    Re: Don't you think it's nice out?

    The weather (outside) is nice.

    It's nice out today = The weather is nice today.
    It's not nice out today = The weather is not nice/good today.

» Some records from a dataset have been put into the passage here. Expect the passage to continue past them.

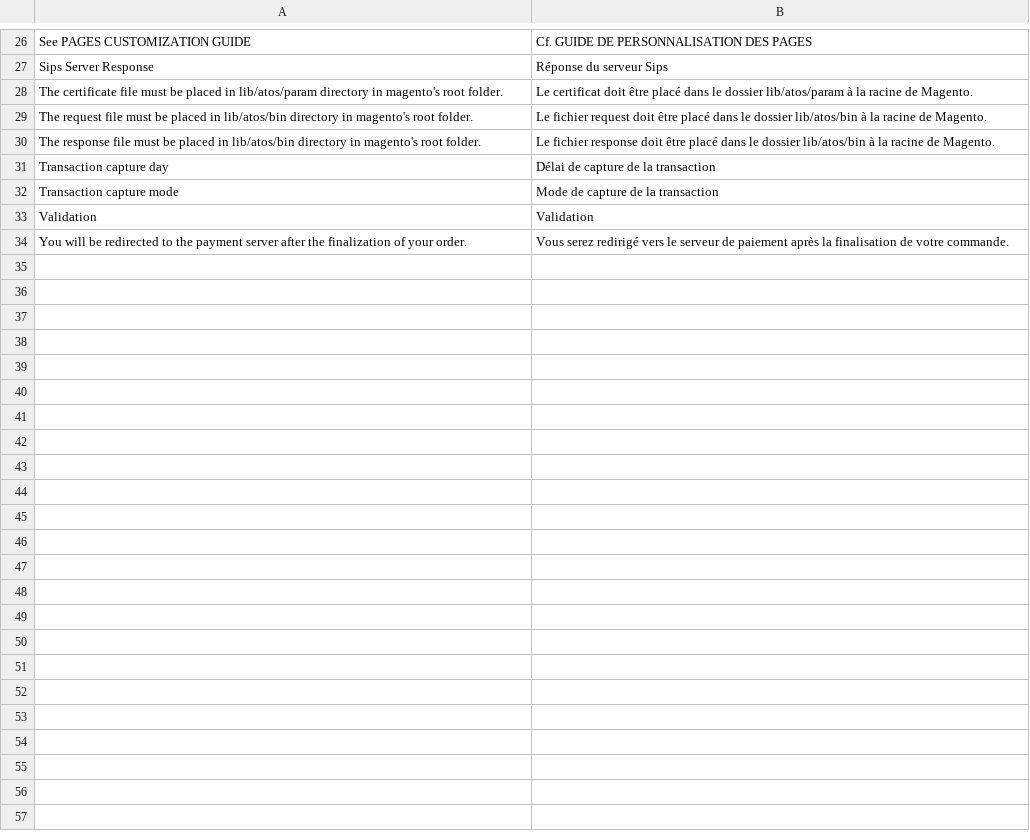
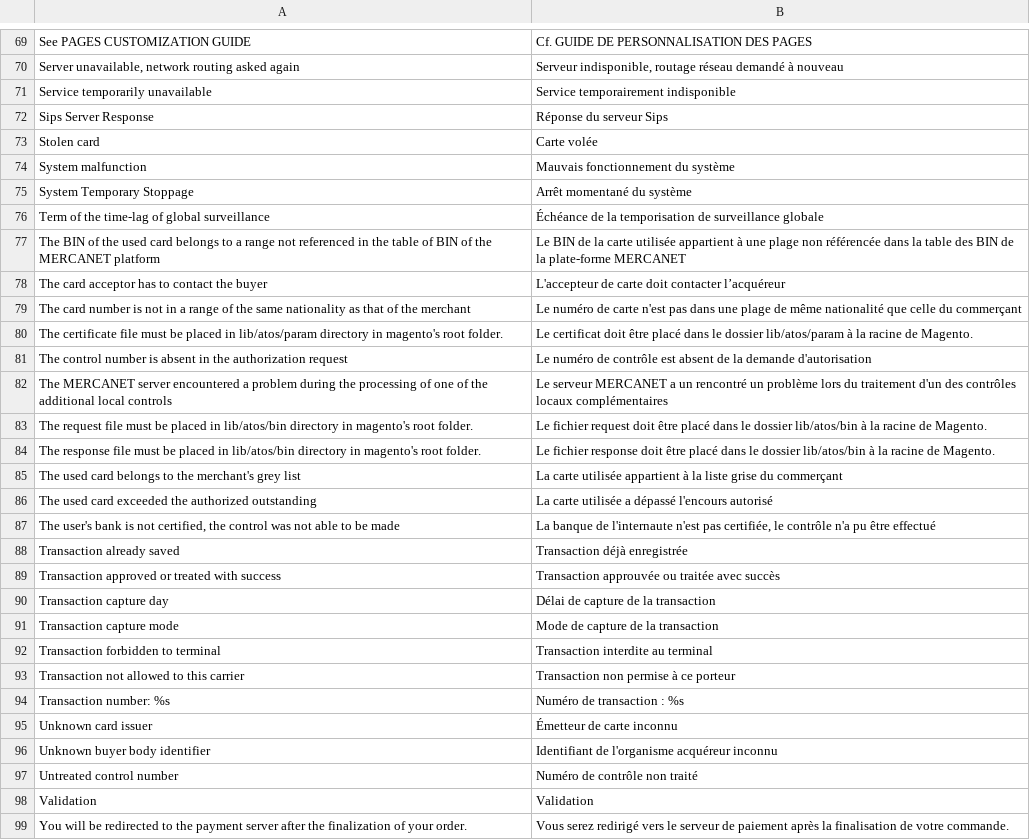
Before and after one commit to quadra-informatique/Atos-Magento, a CSV file: app/locale/fr_FR/Quadra_Atos.csv, drawn as a sheet; only a part is shown, gaps mark what is left out; the diff covers the shown part only; the diff names each change by its address in the sheet, - before the commit and + after, or states it on an @@ line.

Commit message:
Optimisation des messages remontés par la plate-forme de paiement

```diff
--- a/app/locale/fr_FR/Quadra_Atos.csv
+++ b/app/locale/fr_FR/Quadra_Atos.csv
+row 70: Server unavailable, network routing asked again | Serveur indisponible, routage réseau demandé à nouveau
+row 71: Service temporarily unavailable | Service temporairement indisponible
+row 73: Stolen card | Carte volée
+row 74: System malfunction | Mauvais fonctionnement du système
+row 75: System Temporary Stoppage | Arrêt momentané du système
+row 76: Term of the time-lag of global surveillance | Échéance de la temporisation de surveillance globale
+row 77: The BIN of the used card belongs to a range not referenced in the table of BIN of the MERCANET platform | Le BIN de la carte utilisée appartient à une plage non référencée dans la table des BIN de la plate-forme MERCANET
+row 78: The card acceptor has to contact the buyer | L'accepteur de carte doit contacter l’acquéreur
+row 79: The card number is not in a range of the same nationality as that of the merchant | Le numéro de carte n'est pas dans une plage de même nationalité que celle du commerçant
+row 81: The control number is absent in the authorization request | Le numéro de contrôle est absent de la demande d'autorisation
+row 82: The MERCANET server encountered a problem during the processing of one of the additional local controls | Le serveur MERCANET a un rencontré un problème lors du traitement d'un des contrôles locaux complémentaires
+row 85: The used card belongs to the merchant's grey list | La carte utilisée appartient à la liste grise du commerçant
+row 86: The used card exceeded the authorized outstanding | La carte utilisée a dépassé l'encours autorisé
+row 87: The user's bank is not certified, the control was not able to be made | La banque de l'internaute n'est pas certifiée, le contrôle n'a pu être effectué
+row 88: Transaction already saved | Transaction déjà enregistrée
+row 89: Transaction approved or treated with success | Transaction approuvée ou traitée avec succès
+row 92: Transaction forbidden to terminal | Transaction interdite au terminal
+row 93: Transaction not allowed to this carrier | Transaction non permise à ce porteur
+row 94: Transaction number: %s | Numéro de transaction : %s
+row 95: Unknown card issuer | Émetteur de carte inconnu
+row 96: Unknown buyer body identifier | Identifiant de l'organisme acquéreur inconnu
+row 97: Untreated control number | Numéro de contrôle non traité
```
Also changed, not shown: 45 added rows, 2 removed rows and 2 moved rows elsewhere in this file, 1 other file.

    Remember - correct capitalisation, punctuation and spacing make posts much easier to read.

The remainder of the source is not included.